“It’s important to remember that while sunscreen provides protection, people need to use all five forms of sun protection, such as covering clothing, a wide-brimmed hat, sunglasses, using sunscreen and seeking shade for optimum protection.

“We know the earlier skin cancer is found, the better our chances of treating it. If customers ask about sun protection, pharmacists can ask them if they check their skin and know what to look for. If customers share any concerning moles, spots, or changes to their skin, encourage them to book in with their GP as soon as possible. They can learn more about checking their skin on the SunSmart website.”

SunSmart Victoria recommends that pharmacists encourage customers to buy SPF50+ broad-spectrum and water-resistant sunscreen. Both chemical and mineral-based sunscreens can provide effective sun protection when used correctly.

Considering patient skin type and any allergies or sensitivities is advised when recommending sunscreens, says Dr Amy Chahal, a cosmetic doctor and founder of The Centre for Medical Aesthetics. She adds that pharmacists can explain the differences between physical (mineral) and chemical sunscreens.

“Chemical sunscreens contain chemical filters that absorb UV radiation and convert it into heat, which is then released from the skin,” she said. “[This is] generally lighter and easier to apply for everyday use, and less likely to leave a white cast on the skin.

“Mineral sunscreens contain active ingredients like zinc oxide or titanium dioxide, which create a physical barrier on the skin’s surface, reflecting and scattering UV radiation. These are suited to those with sensitive skin but are denser in texture and may leave a white cast on skin.”

For those who work outdoors, Dr Chahal suggests that sport- or outdoor-specific sunscreens, designed to withstand extended periods outdoors, are more durable and resistant to sweat and water.

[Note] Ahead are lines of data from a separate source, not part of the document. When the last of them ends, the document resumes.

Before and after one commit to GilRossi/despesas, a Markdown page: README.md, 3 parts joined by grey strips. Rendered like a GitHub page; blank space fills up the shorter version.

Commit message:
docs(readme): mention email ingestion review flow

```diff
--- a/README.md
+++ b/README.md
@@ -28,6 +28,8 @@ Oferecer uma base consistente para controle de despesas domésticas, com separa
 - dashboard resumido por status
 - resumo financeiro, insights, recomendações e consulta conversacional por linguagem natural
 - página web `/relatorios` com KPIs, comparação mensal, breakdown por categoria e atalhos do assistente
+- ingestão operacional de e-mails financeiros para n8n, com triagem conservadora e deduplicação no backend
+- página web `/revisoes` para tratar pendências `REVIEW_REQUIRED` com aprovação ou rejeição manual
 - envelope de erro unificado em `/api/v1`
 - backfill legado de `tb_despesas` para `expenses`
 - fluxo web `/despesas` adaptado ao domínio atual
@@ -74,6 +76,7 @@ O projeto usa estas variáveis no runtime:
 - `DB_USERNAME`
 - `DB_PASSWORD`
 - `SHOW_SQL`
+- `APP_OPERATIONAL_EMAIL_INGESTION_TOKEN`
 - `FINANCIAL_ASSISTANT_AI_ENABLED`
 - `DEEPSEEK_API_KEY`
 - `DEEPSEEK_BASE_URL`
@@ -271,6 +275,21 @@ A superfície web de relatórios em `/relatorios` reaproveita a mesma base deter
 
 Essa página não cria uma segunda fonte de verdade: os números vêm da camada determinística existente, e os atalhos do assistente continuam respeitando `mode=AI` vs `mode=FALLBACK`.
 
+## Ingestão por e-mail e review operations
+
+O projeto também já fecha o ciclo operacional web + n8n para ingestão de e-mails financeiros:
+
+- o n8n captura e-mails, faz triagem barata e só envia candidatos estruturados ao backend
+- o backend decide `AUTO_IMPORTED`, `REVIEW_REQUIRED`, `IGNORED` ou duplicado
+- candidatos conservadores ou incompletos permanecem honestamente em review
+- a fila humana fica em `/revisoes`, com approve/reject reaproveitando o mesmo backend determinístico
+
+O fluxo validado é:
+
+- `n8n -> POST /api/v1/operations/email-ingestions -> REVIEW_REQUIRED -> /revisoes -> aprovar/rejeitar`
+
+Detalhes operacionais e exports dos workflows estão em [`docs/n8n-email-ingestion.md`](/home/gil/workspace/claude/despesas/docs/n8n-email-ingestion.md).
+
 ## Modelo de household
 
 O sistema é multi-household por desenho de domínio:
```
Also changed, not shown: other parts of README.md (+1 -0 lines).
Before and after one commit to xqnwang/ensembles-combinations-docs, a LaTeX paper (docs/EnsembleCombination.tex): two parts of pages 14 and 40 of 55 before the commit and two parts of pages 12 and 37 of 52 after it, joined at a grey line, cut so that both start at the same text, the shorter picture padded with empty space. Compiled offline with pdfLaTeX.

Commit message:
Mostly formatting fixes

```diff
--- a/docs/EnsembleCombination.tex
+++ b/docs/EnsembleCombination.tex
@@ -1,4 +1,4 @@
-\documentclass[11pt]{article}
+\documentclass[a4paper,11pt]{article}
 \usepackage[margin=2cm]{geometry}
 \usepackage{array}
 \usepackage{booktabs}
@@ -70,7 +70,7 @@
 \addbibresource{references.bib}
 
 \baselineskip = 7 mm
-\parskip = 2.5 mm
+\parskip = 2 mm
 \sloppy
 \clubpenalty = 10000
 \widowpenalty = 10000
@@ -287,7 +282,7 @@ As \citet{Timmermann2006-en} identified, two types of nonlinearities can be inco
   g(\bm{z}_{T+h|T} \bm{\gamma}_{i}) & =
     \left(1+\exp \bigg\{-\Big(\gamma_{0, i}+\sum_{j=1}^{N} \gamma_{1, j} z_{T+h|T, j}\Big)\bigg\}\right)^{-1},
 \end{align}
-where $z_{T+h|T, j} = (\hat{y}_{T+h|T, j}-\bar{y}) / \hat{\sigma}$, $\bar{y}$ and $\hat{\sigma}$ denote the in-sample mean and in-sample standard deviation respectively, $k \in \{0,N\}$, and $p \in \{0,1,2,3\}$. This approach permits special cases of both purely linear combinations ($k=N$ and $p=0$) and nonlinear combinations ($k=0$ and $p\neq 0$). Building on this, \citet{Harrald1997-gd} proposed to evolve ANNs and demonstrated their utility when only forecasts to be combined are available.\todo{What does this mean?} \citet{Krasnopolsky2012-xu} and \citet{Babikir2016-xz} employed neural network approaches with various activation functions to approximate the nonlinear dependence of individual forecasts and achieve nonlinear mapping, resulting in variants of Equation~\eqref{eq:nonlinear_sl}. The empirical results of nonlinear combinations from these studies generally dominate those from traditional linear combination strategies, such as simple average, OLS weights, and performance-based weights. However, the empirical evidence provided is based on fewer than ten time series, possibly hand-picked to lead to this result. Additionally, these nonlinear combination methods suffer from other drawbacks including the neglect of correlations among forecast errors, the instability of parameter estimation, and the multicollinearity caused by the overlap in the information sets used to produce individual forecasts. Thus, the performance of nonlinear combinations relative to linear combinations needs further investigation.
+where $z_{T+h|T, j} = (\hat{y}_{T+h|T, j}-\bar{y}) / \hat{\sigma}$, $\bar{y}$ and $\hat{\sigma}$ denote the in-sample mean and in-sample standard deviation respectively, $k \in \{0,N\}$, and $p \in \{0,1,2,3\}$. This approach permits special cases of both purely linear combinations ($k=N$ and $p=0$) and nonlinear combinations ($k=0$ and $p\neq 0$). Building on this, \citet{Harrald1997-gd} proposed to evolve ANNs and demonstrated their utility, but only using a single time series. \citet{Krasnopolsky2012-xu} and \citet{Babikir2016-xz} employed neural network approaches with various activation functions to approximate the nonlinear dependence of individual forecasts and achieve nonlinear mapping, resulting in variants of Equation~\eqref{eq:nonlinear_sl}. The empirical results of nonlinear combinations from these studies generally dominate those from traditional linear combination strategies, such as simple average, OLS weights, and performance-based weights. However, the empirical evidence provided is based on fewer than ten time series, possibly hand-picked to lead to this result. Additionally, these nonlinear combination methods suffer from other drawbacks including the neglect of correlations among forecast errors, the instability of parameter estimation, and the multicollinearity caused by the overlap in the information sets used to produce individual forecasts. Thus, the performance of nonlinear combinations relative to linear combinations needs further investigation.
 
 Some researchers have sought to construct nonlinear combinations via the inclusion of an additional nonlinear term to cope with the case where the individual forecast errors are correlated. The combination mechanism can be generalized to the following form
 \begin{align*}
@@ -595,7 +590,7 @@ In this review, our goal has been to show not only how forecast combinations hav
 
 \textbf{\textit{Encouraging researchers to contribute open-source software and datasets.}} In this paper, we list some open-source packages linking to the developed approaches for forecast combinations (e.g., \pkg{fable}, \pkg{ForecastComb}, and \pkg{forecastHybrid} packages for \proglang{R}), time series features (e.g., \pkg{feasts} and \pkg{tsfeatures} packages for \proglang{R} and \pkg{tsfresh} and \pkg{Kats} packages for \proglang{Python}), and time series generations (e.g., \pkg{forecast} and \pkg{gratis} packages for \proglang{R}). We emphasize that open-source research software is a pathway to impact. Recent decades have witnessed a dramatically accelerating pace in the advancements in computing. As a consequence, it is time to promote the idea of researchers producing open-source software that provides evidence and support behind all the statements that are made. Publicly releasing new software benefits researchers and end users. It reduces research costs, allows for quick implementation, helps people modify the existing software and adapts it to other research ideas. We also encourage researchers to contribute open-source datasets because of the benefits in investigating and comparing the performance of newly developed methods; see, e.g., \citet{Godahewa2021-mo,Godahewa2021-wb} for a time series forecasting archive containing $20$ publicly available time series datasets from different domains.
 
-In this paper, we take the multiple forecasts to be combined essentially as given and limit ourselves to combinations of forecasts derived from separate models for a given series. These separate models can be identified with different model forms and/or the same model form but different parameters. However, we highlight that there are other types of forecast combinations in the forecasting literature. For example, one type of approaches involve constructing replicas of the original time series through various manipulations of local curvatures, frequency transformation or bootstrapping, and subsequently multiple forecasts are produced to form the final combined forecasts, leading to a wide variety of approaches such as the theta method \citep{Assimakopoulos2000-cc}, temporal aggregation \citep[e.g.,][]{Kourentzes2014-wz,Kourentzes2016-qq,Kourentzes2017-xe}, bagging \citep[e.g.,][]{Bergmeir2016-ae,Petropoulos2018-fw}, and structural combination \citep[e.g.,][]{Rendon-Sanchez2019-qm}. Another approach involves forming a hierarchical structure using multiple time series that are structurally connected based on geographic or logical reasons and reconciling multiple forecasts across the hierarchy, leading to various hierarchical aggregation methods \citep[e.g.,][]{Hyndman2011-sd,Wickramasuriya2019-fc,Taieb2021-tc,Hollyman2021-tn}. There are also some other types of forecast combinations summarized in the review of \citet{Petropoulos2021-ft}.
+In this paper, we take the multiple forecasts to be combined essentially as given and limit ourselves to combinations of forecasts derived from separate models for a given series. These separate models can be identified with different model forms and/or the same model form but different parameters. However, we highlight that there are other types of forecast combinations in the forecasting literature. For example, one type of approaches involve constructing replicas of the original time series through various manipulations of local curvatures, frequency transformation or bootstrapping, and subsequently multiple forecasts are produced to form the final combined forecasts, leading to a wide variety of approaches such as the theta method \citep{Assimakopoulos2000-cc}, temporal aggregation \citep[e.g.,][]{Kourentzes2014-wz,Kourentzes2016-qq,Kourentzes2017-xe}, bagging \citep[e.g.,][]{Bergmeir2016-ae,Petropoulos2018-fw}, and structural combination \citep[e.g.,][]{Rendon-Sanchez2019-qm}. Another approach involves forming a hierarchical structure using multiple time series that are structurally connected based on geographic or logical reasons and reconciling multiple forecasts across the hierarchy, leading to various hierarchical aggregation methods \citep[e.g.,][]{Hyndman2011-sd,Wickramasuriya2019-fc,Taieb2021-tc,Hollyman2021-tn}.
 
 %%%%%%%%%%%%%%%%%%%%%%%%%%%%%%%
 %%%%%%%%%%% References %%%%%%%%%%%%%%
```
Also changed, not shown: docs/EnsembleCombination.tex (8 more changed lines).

She says it’s important to remind patients to use lip balms with sunscreens to also protect their lips from UV damage.

When it comes to medications, Dr Chahal says pharmacists should be aware of medications that may increase photosensitivity, and advise patients to take extra precautions when using these.

“Patients who express concern about their skin or request a skin check should be encouraged to consult a doctor for a thorough evaluation,” she said.

A GP, a skin cancer clinic or dermatologist can provide such a skin check.



By Tracey Cheung.

This article was first published in Retail Pharmacy Assistants Nov/ Dec e-magazine